Running at the beach also gives the body more resistance, so you get a better workout. If you are really wanting a challenge, run in the loose sand or in the shallow part of the water. You will feel the burn in your legs.
Speaking of burn, be sure to slather the sunscreen, wear a hat, and sunglasses so you will want to go for it next time.
What I like about running at the beach is that you can run pretty much any time of day, and not feel too hot. If I run mid-day, I will carry a bit of water just in case. I wear Fila “toe shoes” that can get wet, so sometimes I run into the very shallow part of the shore. There I make my own “a/c” with the wind and the sea spray I kick up while running. What is great is that if you dressed in quick dry clothing, you can just jump in to the waves afterward! A great reward for a good run!
So, to make pleasure from a chore, run by the shore!
Late July until sometime close to Winter is my favorite time on the beaches of North Padre Island. Why? This time of the year is when the clear, blue water finally comes onshore. Early Spring and Summer, you can see the blue water off shore, but the waves churn up the sediments and the water is murky. Also early Spring brings the mats of seaweed or Sargassum onto the shores of Texas beaches. Late summer the Sargassum seaweed begins to abate to reveal clean beaches.
However, this year we had a long invasion of this golden-brown weed all the way into July here in the Coastal Bend. Yes, it can be downright gross on the beaches for tourists and locals, but sea turtles and fish love it. The floating mats of it offshore provide a mobile habitat for marine life as drifts to shore.
So this is the time to enjoy the pretty blue water on the shores of North Padre Island. The winds tend to let up unless there is a hurricane or tropical system and the seaweed gives us a break from fuzzy beaches of Spring. Just last weekend I spotted a few snorkelers checking out the fish by the rocks of the jetties by the north side of Packery Channel.
So take a little time and enjoy the beach this time of year! I know I will!
Happy 4th! North Padre Island National Seashore released more turtle hatchlings this morning, and gave a short educational program at the visitors deck.
To see the newly hatched Kemp’s ridley sea turtles: Kemp’s ridley eggs are just starting to hatch, and the hatching process can take several days. The exact dates of the releases depend on how quickly the eggs hatch, and how the hatchlings become ready for release.

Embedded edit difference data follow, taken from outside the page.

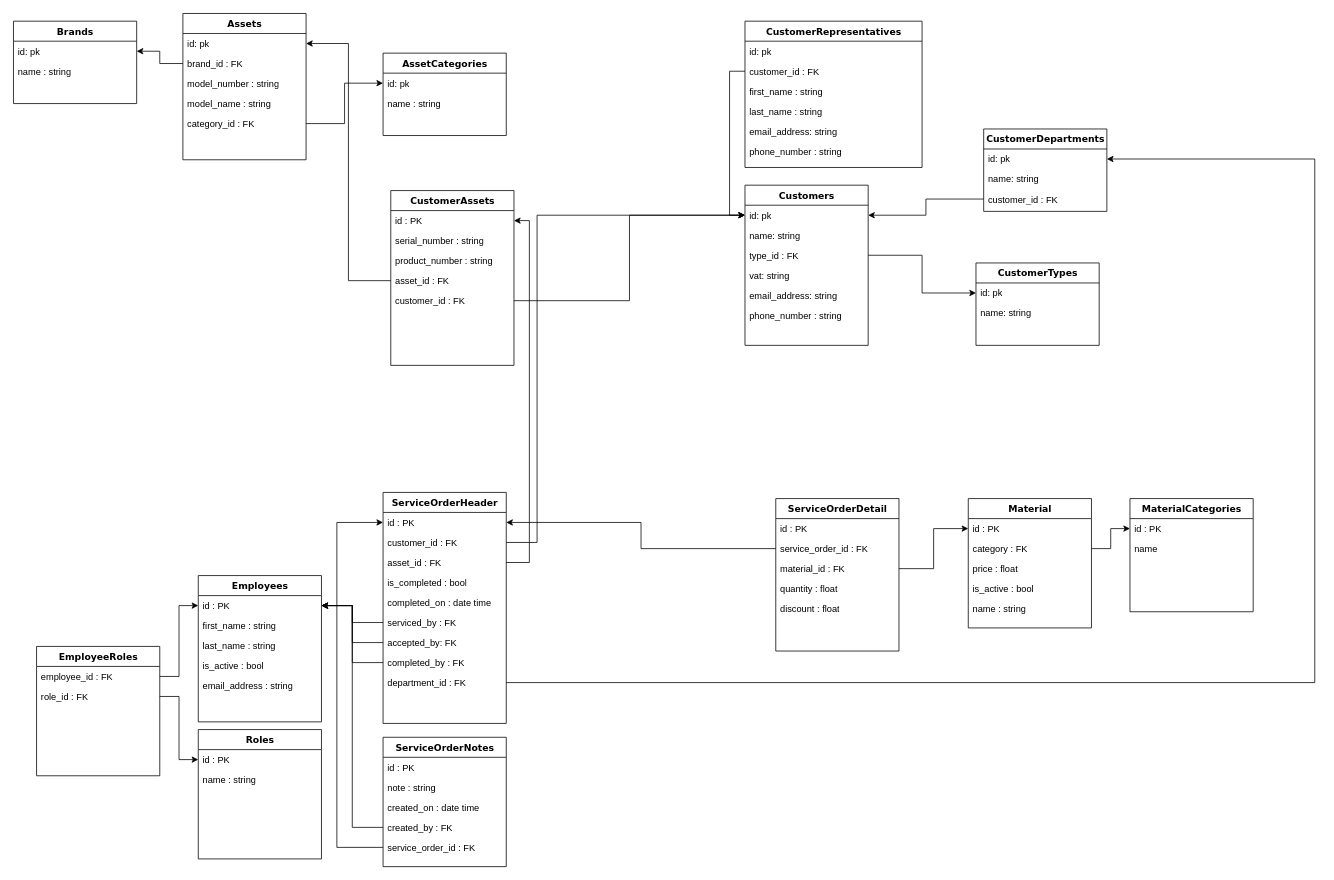
Above: db_diagram.drawio in svetlinst/Service-manager (draw.io), before the change. Source tidied: cells renumbered, new cells numbered last; positions are measured from the earlier drawing's top-left corner, leaving out a move shared by most shapes. Both pictures are drawn from the tidied source at 77%, with x=0, y=0 at pixel (13, 13).
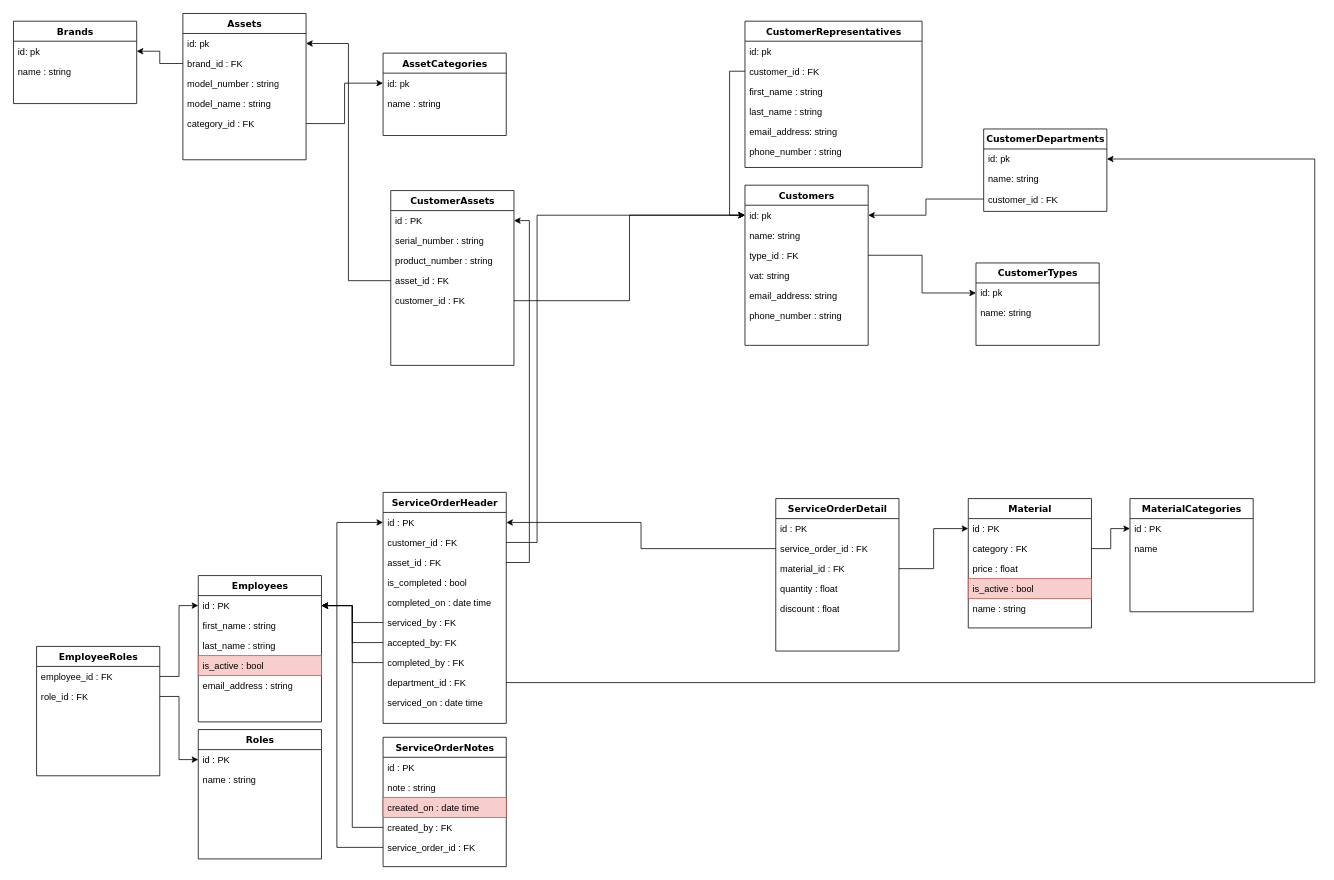
The same diagram, later.

Unchanged cells that the change refers to:
```xml
<mxCell id="18" value="ServiceOrderHeader" style="swimlane;html=1;fontStyle=1;align=center;verticalAlign=top;horizontal=1;startSize=26;swimlaneFillColor=#ffffff;rounded=0;shadow=0;comic=0;labelBackgroundColor=none;strokeWidth=1;fillColor=none;fontFamily=Verdana;fontSize=12;" parent="1" vertex="1">
  <mxGeometry x="480" y="622" width="160" height="300" as="geometry" />
</mxCell>
<mxCell id="34" value="Material" style="swimlane;html=1;fontStyle=1;align=center;verticalAlign=top;horizontal=1;startSize=26;swimlaneFillColor=#ffffff;rounded=0;shadow=0;comic=0;labelBackgroundColor=none;strokeWidth=1;fillColor=none;fontFamily=Verdana;fontSize=12;" parent="1" vertex="1">
  <mxGeometry x="1240" y="630" width="160" height="168" as="geometry" />
</mxCell>
<mxCell id="62" value="Employees" style="swimlane;html=1;fontStyle=1;align=center;verticalAlign=top;horizontal=1;startSize=26;swimlaneFillColor=#ffffff;rounded=0;shadow=0;comic=0;labelBackgroundColor=none;strokeWidth=1;fillColor=none;fontFamily=Verdana;fontSize=12;" parent="1" vertex="1">
  <mxGeometry x="240" y="730" width="160" height="190" as="geometry" />
</mxCell>
<mxCell id="74" value="ServiceOrderNotes" style="swimlane;html=1;fontStyle=1;align=center;verticalAlign=top;horizontal=1;startSize=26;swimlaneFillColor=#ffffff;rounded=0;shadow=0;comic=0;labelBackgroundColor=none;strokeWidth=1;fillColor=none;fontFamily=Verdana;fontSize=12;" parent="1" vertex="1">
  <mxGeometry x="480" y="940" width="160" height="168" as="geometry" />
</mxCell>
```

The edit, as a diff of the source:
```diff
@@
+    <mxCell id="104" value="serviced_on : date time" style="text;html=1;strokeColor=none;fillColor=none;align=left;verticalAlign=top;spacingLeft=4;spacingRight=4;whiteSpace=wrap;overflow=hidden;" parent="18" vertex="1">
+      <mxGeometry y="260" width="160" height="26" as="geometry" />
+    </mxCell>
@@
-    <mxCell id="38" value="is_active : bool" style="text;html=1;strokeColor=none;fillColor=none;align=left;verticalAlign=top;spacingLeft=4;spacingRight=4;whiteSpace=wrap;overflow=hidden;" parent="34" vertex="1">
+    <mxCell id="38" value="is_active : bool" style="text;html=1;strokeColor=#b85450;fillColor=#f8cecc;align=left;verticalAlign=top;spacingLeft=4;spacingRight=4;whiteSpace=wrap;overflow=hidden;" parent="34" vertex="1">
       <mxGeometry y="104" width="160" height="26" as="geometry" />
     </mxCell>
@@
-    <mxCell id="66" value="is_active : bool" style="text;html=1;strokeColor=none;fillColor=none;align=left;verticalAlign=top;spacingLeft=4;spacingRight=4;whiteSpace=wrap;overflow=hidden;" parent="62" vertex="1">
+    <mxCell id="66" value="is_active : bool" style="text;html=1;strokeColor=#b85450;fillColor=#f8cecc;align=left;verticalAlign=top;spacingLeft=4;spacingRight=4;whiteSpace=wrap;overflow=hidden;" parent="62" vertex="1">
       <mxGeometry y="104" width="160" height="26" as="geometry" />
     </mxCell>
@@
-    <mxCell id="77" value="created_on : date time" style="text;html=1;strokeColor=none;fillColor=none;align=left;verticalAlign=top;spacingLeft=4;spacingRight=4;whiteSpace=wrap;overflow=hidden;" parent="74" vertex="1">
+    <mxCell id="77" value="created_on : date time" style="text;html=1;strokeColor=#b85450;fillColor=#f8cecc;align=left;verticalAlign=top;spacingLeft=4;spacingRight=4;whiteSpace=wrap;overflow=hidden;" parent="74" vertex="1">
       <mxGeometry y="78" width="160" height="26" as="geometry" />
     </mxCell>
```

It’s all up to the hatchlings. The park usually does not know that they will have a release until the day before.
Public releases are held starting at 6:45 a.m. on the beach in front of the Malaquite Visitor Center at Padre Island National Seashore on North Padre Island. Call the Hatchling Hotline at (361)949-7163 for the latest information on the release oer visit their website at www.nps.gov/pais for the projected release dates. The nesting season could continue for three more weeks.
If you get up early to enjoy the turtle releases, just don’t come back to the national seashore with your fireworks, firecrackers, or sparklers. The park announced that those items are prohibited on park lands and are subject to seizure. If you want to enjoy fireworks, Padre Island is having their own second annual display on the main canal by Three Fathoms Bank. Last year we could see the display all the way from the ‘Bluff, so enjoy the display tonight!! Happy 4th!